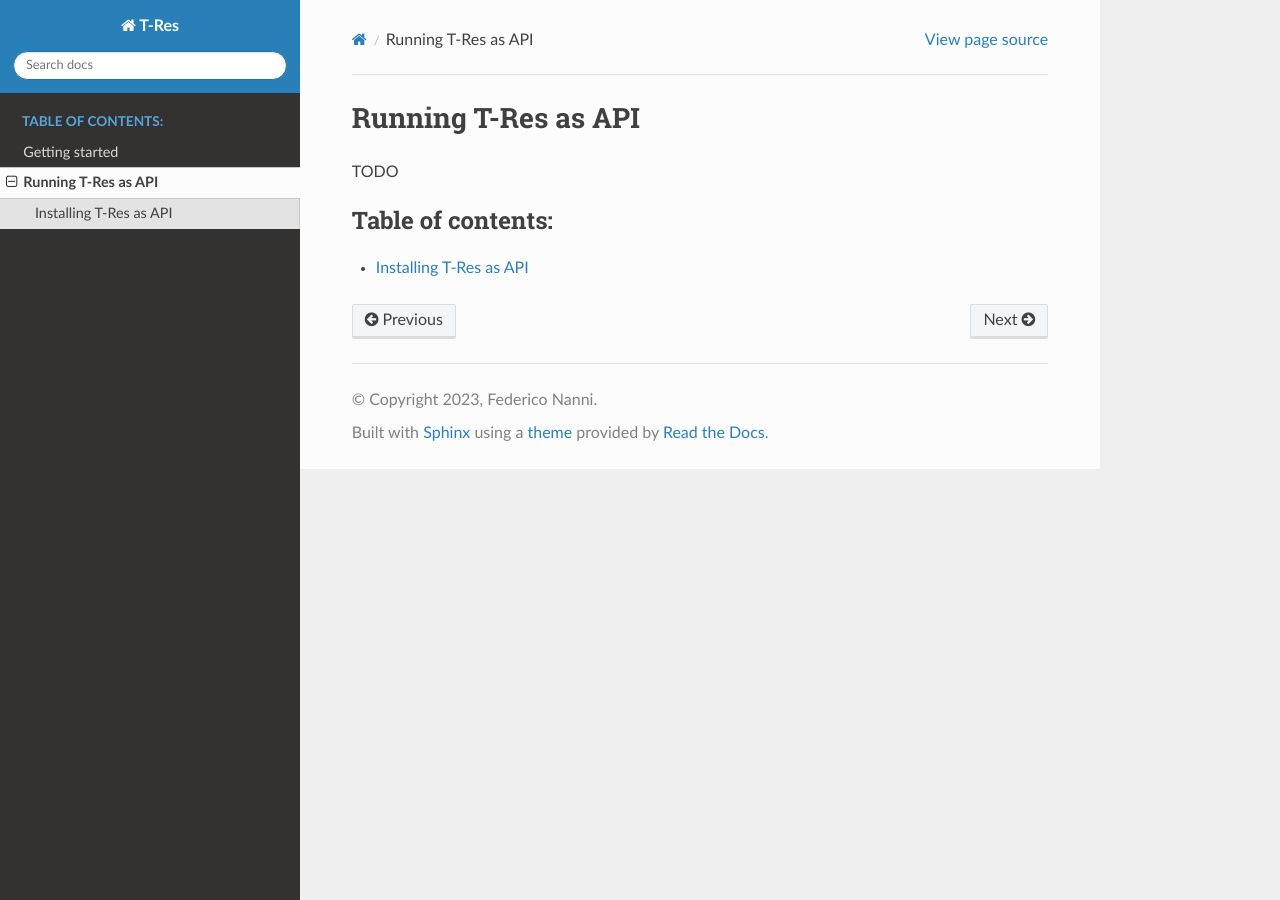
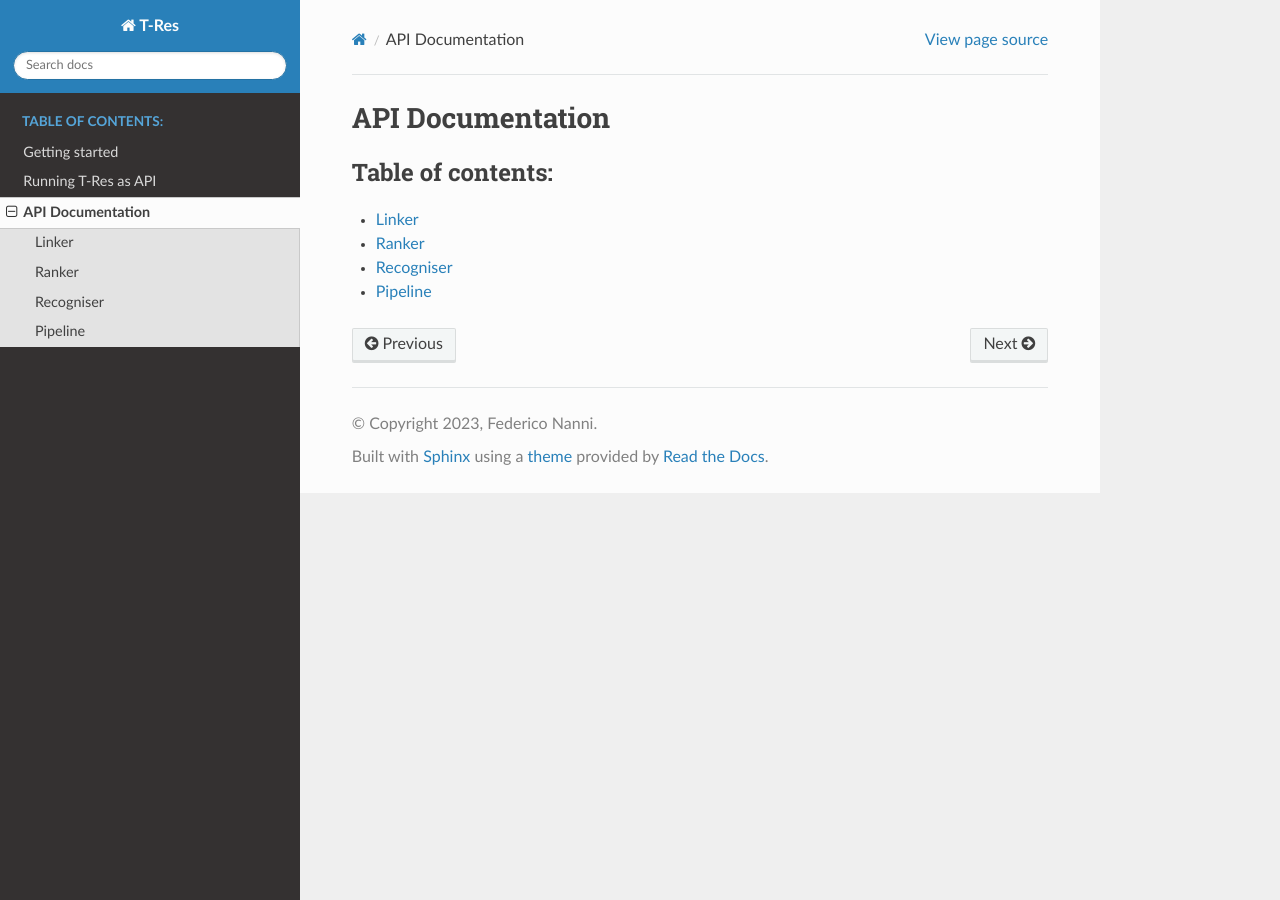
Before and after one commit to Living-with-machines/T-Res, a Sphinx documentation site: the page built from docs/source/api/index.rst, in a window 1280 px wide. Built offline with Sphinx 7.4.7 and the Read the Docs theme 2.0.0, drawn with Linux system fonts in a browser that asks for light colours.

Commit message:
Adding in the many auto-generated docs

```diff
--- a/docs/source/api/index.rst
+++ b/docs/source/api/index.rst
@@ -1,11 +1,11 @@
-====================
-Running T-Res as API
-====================
-
-TODO
+API Documentation
+=================
 
 .. toctree::
    :maxdepth: 2
    :caption: Table of contents:
 
-   installation
+   linker
+   ranker
+   recogniser
+   pipeline
--- a/docs/source/conf.py
+++ b/docs/source/conf.py
@@ -12,17 +12,20 @@
 
 import os
 import sys
-sys.path.insert(0, os.path.abspath('.'))
+
+sys.path.insert(0, os.path.abspath("."))
+sys.path.insert(0, os.path.abspath("../.."))
+print(sys.path)
 
 
 # -- Project information -----------------------------------------------------
 
-project = 'T-Res'
-copyright = '2023, Federico Nanni'
-author = 'Federico Nanni'
+project = "T-Res"
+copyright = "2023, Federico Nanni"
+author = "Federico Nanni"
 
 # The full version, including alpha/beta/rc tags
-release = '0.1.0'
+release = "0.1.0"
 
 
 # -- General configuration ---------------------------------------------------
@@ -30,18 +33,15 @@ release = '0.1.0'
 # Add any Sphinx extension module names here, as strings. They can be
 # extensions coming with Sphinx (named 'sphinx.ext.*') or your custom
 # ones.
-extensions = [
-    'sphinx.ext.napoleon',
-    'sphinx.ext.coverage'
-]
+extensions = ["sphinx.ext.napoleon", "sphinx.ext.coverage", "sphinx.ext.autodoc"]
 
 # Add any paths that contain templates here, relative to this directory.
-templates_path = ['_templates']
+templates_path = ["_templates"]
 
 # List of patterns, relative to source directory, that match files and
 # directories to ignore when looking for source files.
 # This pattern also affects html_static_path and html_extra_path.
-exclude_patterns = ['_build', 'Thumbs.db', '.DS_Store']
+exclude_patterns = ["_build", "Thumbs.db", ".DS_Store"]
 
 
 # -- Options for HTML output -------------------------------------------------
@@ -49,9 +49,9 @@ exclude_patterns = ['_build', 'Thumbs.db', '.DS_Store']
 # The theme to use for HTML and HTML Help pages.  See the documentation for
 # a list of builtin themes.
 #
-html_theme = 'sphinx_rtd_theme'
+html_theme = "sphinx_rtd_theme"
 
 # Add any paths that contain custom static files (such as style sheets) here,
 # relative to this directory. They are copied after the builtin static files,
 # so a file named "default.css" will overwrite the builtin "default.css".
-html_static_path = ['_static']
+html_static_path = ["_static"]
--- a/docs/source/index.rst
+++ b/docs/source/index.rst
@@ -27,6 +27,7 @@ Each of these elements are described in this documentation.
    :caption: Table of contents:
 
    getting-started/index
+   t-res-api/index
    api/index
 
 Indices and tables
```
Also changed, not shown: docs/source/api/linker.rst (added, +9 -0 lines), docs/source/api/pipeline.rst (added, +7 -0 lines), docs/source/api/ranker.rst (added, +7 -0 lines), docs/source/api/recogniser.rst (added, +7 -0 lines), docs/source/t-res-api/index.rst (added, +11 -0 lines), docs/source/t-res-api/installation.rst (renamed from docs/source/api/installation.rst).
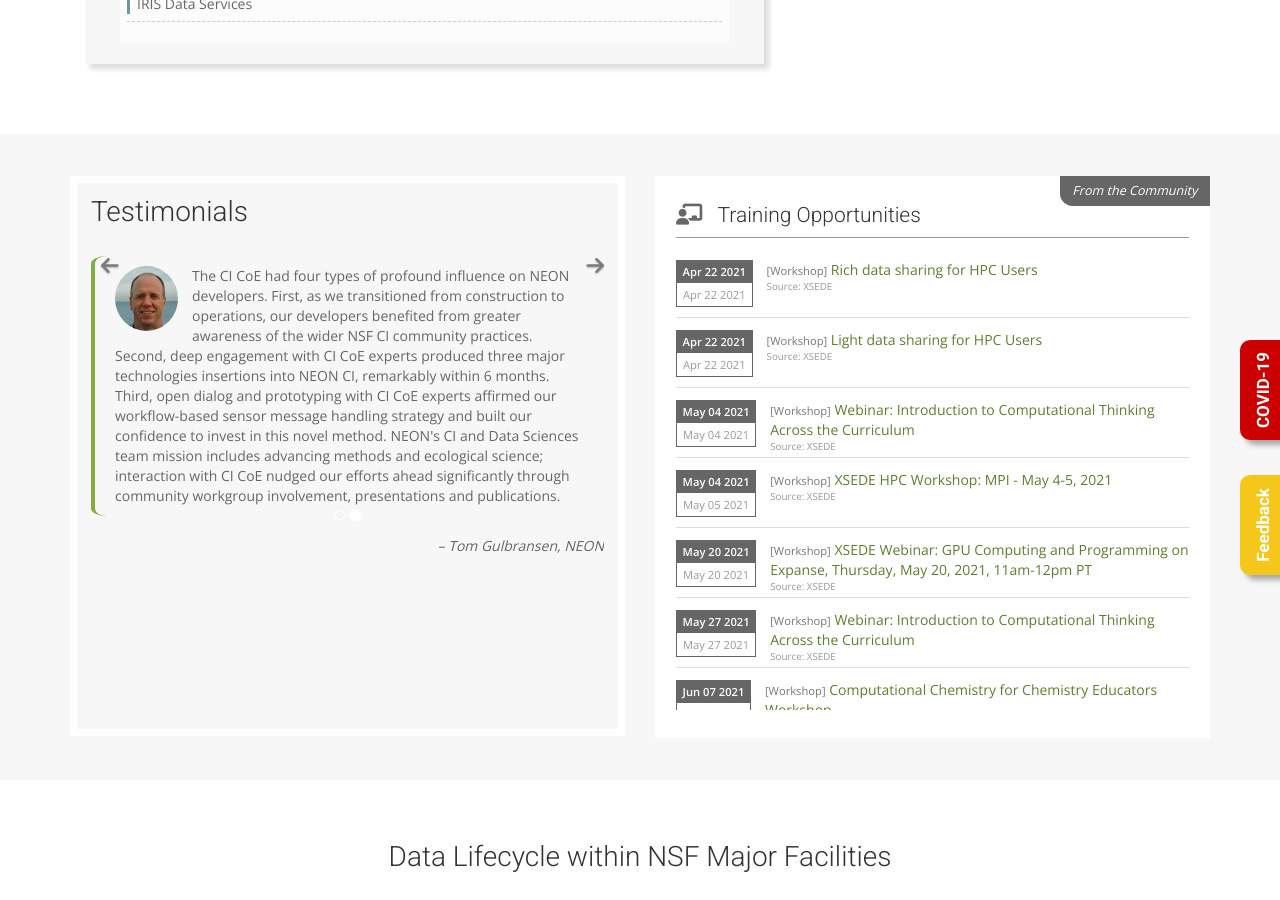
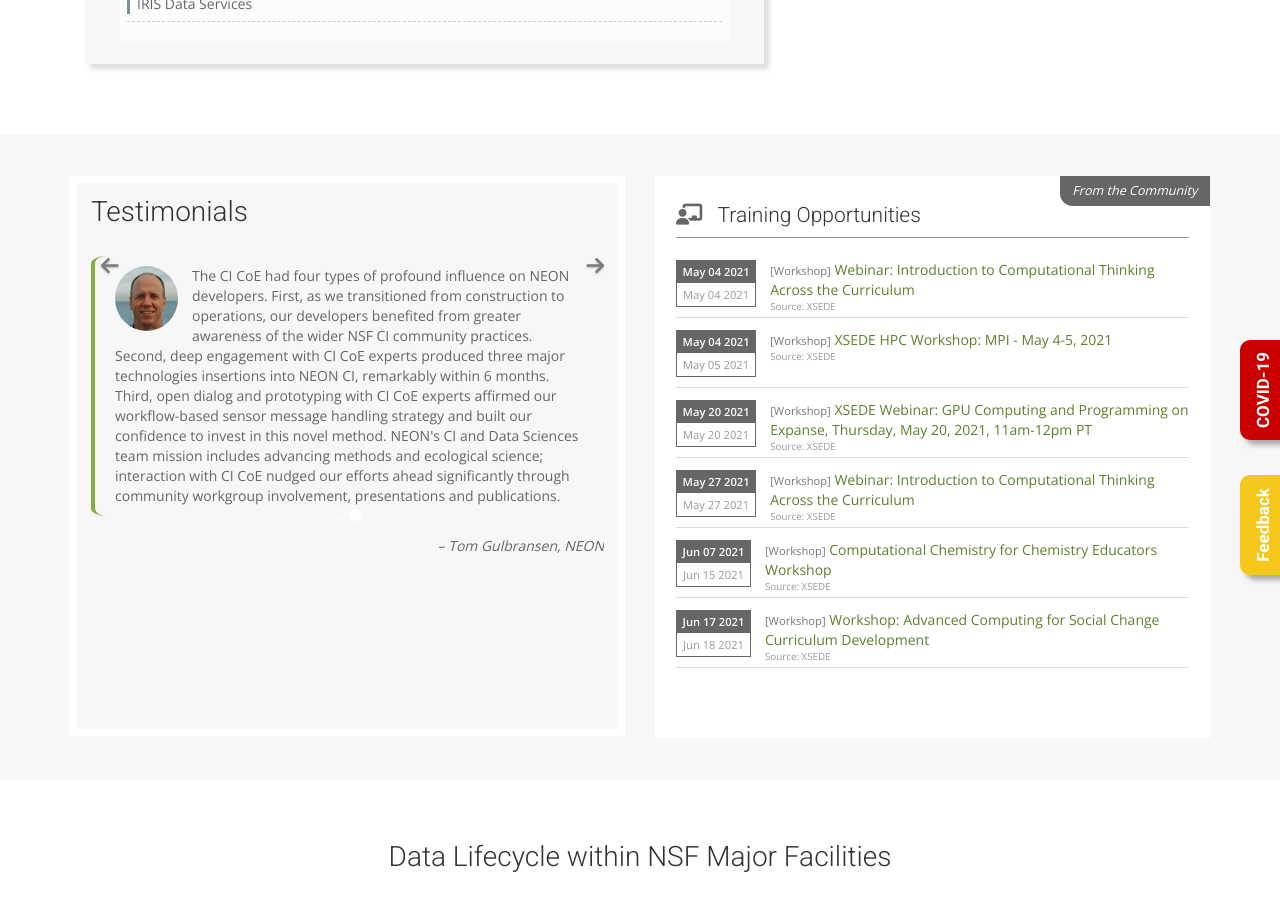
Before and after one commit to cicoe/cicoe.github.io, a Jekyll site: the page built from index.html, in a window 1280 px wide and 900 px high, scrolled down 1099 px. Built offline with Jekyll 4.4.1, drawn with Linux system fonts in a browser that asks for light colours; nearby versions of some CDN libraries; some web fonts are replaced; comment, search, counter and statistics services are not loaded.

Commit message:
updated training events

```diff
--- a/_data/training_opportunities.yml
+++ b/_data/training_opportunities.yml
@@ -1,17 +1,3 @@
-- categroy: Workshop
-  end_date: April 22, 2021
-  source: XSEDE
-  start_date: April 22, 2021
-  time: ''
-  title: Rich data sharing for HPC Users
-  website: "https://www.xsede.org/web/xup/course-calendar/-/training-user/class/2315/session/3976/register"
-- categroy: Workshop
-  end_date: April 22, 2021
-  source: XSEDE
-  start_date: April 22, 2021
-  time: ''
-  title: Light data sharing for HPC Users
-  website: "https://www.xsede.org/web/xup/course-calendar/-/training-user/class/2315/session/3976/register"
 - categroy: Workshop
   end_date: May 04, 2021
   source: XSEDE
```
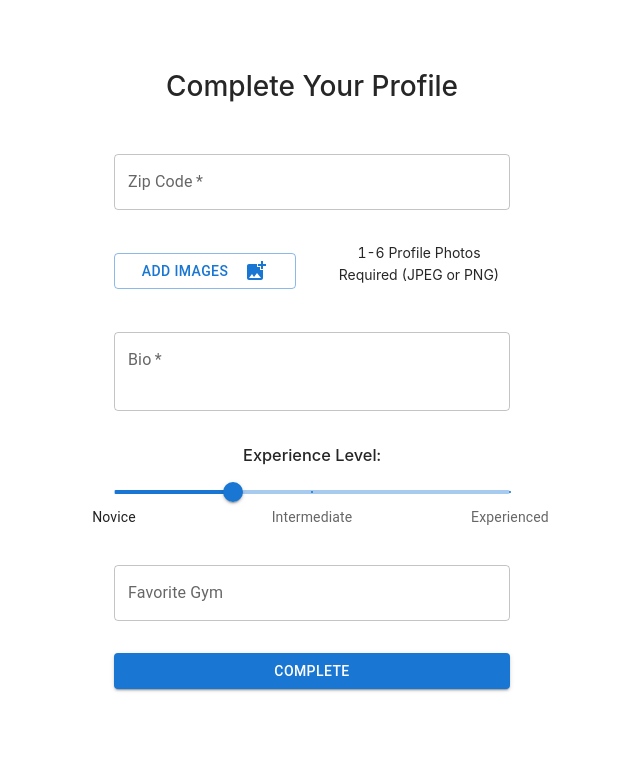
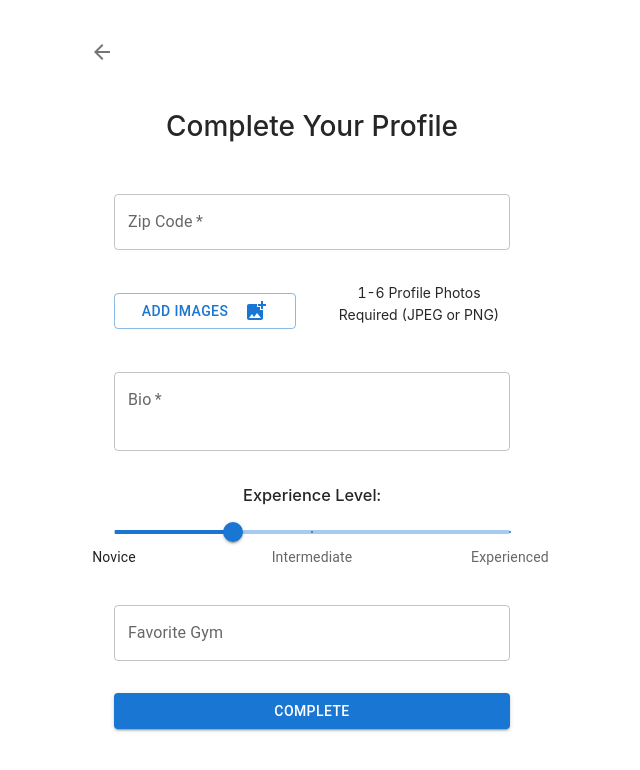
Before and after one commit to sowmyavs/Gym-Partner-App, a React (Create React App) app in the folder frontend/: page /editProfile in a window 1280 px wide. Shown: the top 770 px of the page, without its empty margins (328-968 px from the left). Built offline with nearby package versions, Linux system fonts and the light colour scheme; the HTML template or start-up script is replaced by a standard one.

Commit message:
added back btn

```diff
--- a/frontend/src/EditProfile.js
+++ b/frontend/src/EditProfile.js
@@ -1,19 +1,19 @@
 import React from "react";
-import FormLabel from "@mui/material/FormLabel";
-import FormControl from "@mui/material/FormControl";
-import FormGroup from "@mui/material/FormGroup";
 import Container from "@mui/material/Container";
 import AddPhotoAlternateIcon from "@mui/icons-material/AddPhotoAlternate";
+import ArrowBackIcon from "@mui/icons-material/ArrowBack";
 import {
   Box,
   Button,
   Grid,
-  Input,
-  InputLabel,
+  IconButton,
   Slider,
   TextField,
 } from "@mui/material";
+import { useNavigate } from "react-router-dom";
 
+export default function EditProfile() {
+  const navigate = useNavigate();
   const experienceLevels = [
     {
       value: 0,
@@ -29,7 +29,6 @@
     },
   ];
 
-export default function EditProfile() {
   return (
     <Container maxWidth="xs">
       <Box
@@ -43,6 +42,9 @@
         }}
       >
         <Grid container spacing={4} sx={{ alignItems: "center" }}>
+          <IconButton onClick={() => navigate("/")} sx={{ alignSelf: "start" }}>
+            <ArrowBackIcon></ArrowBackIcon>
+          </IconButton>
           <Grid item xs={12}>
             <h1>Complete Your Profile</h1>
           </Grid>
```
Lines whose indentation alone changed are shown as unchanged.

-*-*-

EXERCISE BRIEF
Rewrite the data above exactly as given, but omit the images.

PROBLEM SOLUTION
Before and after one commit to Living-with-machines/T-Res, a Sphinx documentation site: the page built from docs/source/api/index.rst, in a window 1280 px wide. Built offline with Sphinx 7.4.7 and the Read the Docs theme 2.0.0, drawn with Linux system fonts in a browser that asks for light colours.

Commit message:
Adding in the many auto-generated docs

```diff
--- a/docs/source/api/index.rst
+++ b/docs/source/api/index.rst
@@ -1,11 +1,11 @@
-====================
-Running T-Res as API
-====================
-
-TODO
+API Documentation
+=================
 
 .. toctree::
    :maxdepth: 2
    :caption: Table of contents:
 
-   installation
+   linker
+   ranker
+   recogniser
+   pipeline
--- a/docs/source/conf.py
+++ b/docs/source/conf.py
@@ -12,17 +12,20 @@
 
 import os
 import sys
-sys.path.insert(0, os.path.abspath('.'))
+
+sys.path.insert(0, os.path.abspath("."))
+sys.path.insert(0, os.path.abspath("../.."))
+print(sys.path)
 
 
 # -- Project information -----------------------------------------------------
 
-project = 'T-Res'
-copyright = '2023, Federico Nanni'
-author = 'Federico Nanni'
+project = "T-Res"
+copyright = "2023, Federico Nanni"
+author = "Federico Nanni"
 
 # The full version, including alpha/beta/rc tags
-release = '0.1.0'
+release = "0.1.0"
 
 
 # -- General configuration ---------------------------------------------------
@@ -30,18 +33,15 @@ release = '0.1.0'
 # Add any Sphinx extension module names here, as strings. They can be
 # extensions coming with Sphinx (named 'sphinx.ext.*') or your custom
 # ones.
-extensions = [
-    'sphinx.ext.napoleon',
-    'sphinx.ext.coverage'
-]
+extensions = ["sphinx.ext.napoleon", "sphinx.ext.coverage", "sphinx.ext.autodoc"]
 
 # Add any paths that contain templates here, relative to this directory.
-templates_path = ['_templates']
+templates_path = ["_templates"]
 
 # List of patterns, relative to source directory, that match files and
 # directories to ignore when looking for source files.
 # This pattern also affects html_static_path and html_extra_path.
-exclude_patterns = ['_build', 'Thumbs.db', '.DS_Store']
+exclude_patterns = ["_build", "Thumbs.db", ".DS_Store"]
 
 
 # -- Options for HTML output -------------------------------------------------
@@ -49,9 +49,9 @@ exclude_patterns = ['_build', 'Thumbs.db', '.DS_Store']
 # The theme to use for HTML and HTML Help pages.  See the documentation for
 # a list of builtin themes.
 #
-html_theme = 'sphinx_rtd_theme'
+html_theme = "sphinx_rtd_theme"
 
 # Add any paths that contain custom static files (such as style sheets) here,
 # relative to this directory. They are copied after the builtin static files,
 # so a file named "default.css" will overwrite the builtin "default.css".
-html_static_path = ['_static']
+html_static_path = ["_static"]
--- a/docs/source/index.rst
+++ b/docs/source/index.rst
@@ -27,6 +27,7 @@ Each of these elements are described in this documentation.
    :caption: Table of contents:
 
    getting-started/index
+   t-res-api/index
    api/index
 
 Indices and tables
```
Also changed, not shown: docs/source/api/linker.rst (added, +9 -0 lines), docs/source/api/pipeline.rst (added, +7 -0 lines), docs/source/api/ranker.rst (added, +7 -0 lines), docs/source/api/recogniser.rst (added, +7 -0 lines), docs/source/t-res-api/index.rst (added, +11 -0 lines), docs/source/t-res-api/installation.rst (renamed from docs/source/api/installation.rst).
Before and after one commit to cicoe/cicoe.github.io, a Jekyll site: the page built from index.html, in a window 1280 px wide and 900 px high, scrolled down 1099 px. Built offline with Jekyll 4.4.1, drawn with Linux system fonts in a browser that asks for light colours; nearby versions of some CDN libraries; some web fonts are replaced; comment, search, counter and statistics services are not loaded.

Commit message:
updated training events

```diff
--- a/_data/training_opportunities.yml
+++ b/_data/training_opportunities.yml
@@ -1,17 +1,3 @@
-- categroy: Workshop
-  end_date: April 22, 2021
-  source: XSEDE
-  start_date: April 22, 2021
-  time: ''
-  title: Rich data sharing for HPC Users
-  website: "https://www.xsede.org/web/xup/course-calendar/-/training-user/class/2315/session/3976/register"
-- categroy: Workshop
-  end_date: April 22, 2021
-  source: XSEDE
-  start_date: April 22, 2021
-  time: ''
-  title: Light data sharing for HPC Users
-  website: "https://www.xsede.org/web/xup/course-calendar/-/training-user/class/2315/session/3976/register"
 - categroy: Workshop
   end_date: May 04, 2021
   source: XSEDE
```
Before and after one commit to sowmyavs/Gym-Partner-App, a React (Create React App) app in the folder frontend/: page /editProfile in a window 1280 px wide. Shown: the top 770 px of the page, without its empty margins (328-968 px from the left). Built offline with nearby package versions, Linux system fonts and the light colour scheme; the HTML template or start-up script is replaced by a standard one.

Commit message:
added back btn

```diff
--- a/frontend/src/EditProfile.js
+++ b/frontend/src/EditProfile.js
@@ -1,19 +1,19 @@
 import React from "react";
-import FormLabel from "@mui/material/FormLabel";
-import FormControl from "@mui/material/FormControl";
-import FormGroup from "@mui/material/FormGroup";
 import Container from "@mui/material/Container";
 import AddPhotoAlternateIcon from "@mui/icons-material/AddPhotoAlternate";
+import ArrowBackIcon from "@mui/icons-material/ArrowBack";
 import {
   Box,
   Button,
   Grid,
-  Input,
-  InputLabel,
+  IconButton,
   Slider,
   TextField,
 } from "@mui/material";
+import { useNavigate } from "react-router-dom";
 
+export default function EditProfile() {
+  const navigate = useNavigate();
   const experienceLevels = [
     {
       value: 0,
@@ -29,7 +29,6 @@
     },
   ];
 
-export default function EditProfile() {
   return (
     <Container maxWidth="xs">
       <Box
@@ -43,6 +42,9 @@
         }}
       >
         <Grid container spacing={4} sx={{ alignItems: "center" }}>
+          <IconButton onClick={() => navigate("/")} sx={{ alignSelf: "start" }}>
+            <ArrowBackIcon></ArrowBackIcon>
+          </IconButton>
           <Grid item xs={12}>
             <h1>Complete Your Profile</h1>
           </Grid>
```
Lines whose indentation alone changed are shown as unchanged.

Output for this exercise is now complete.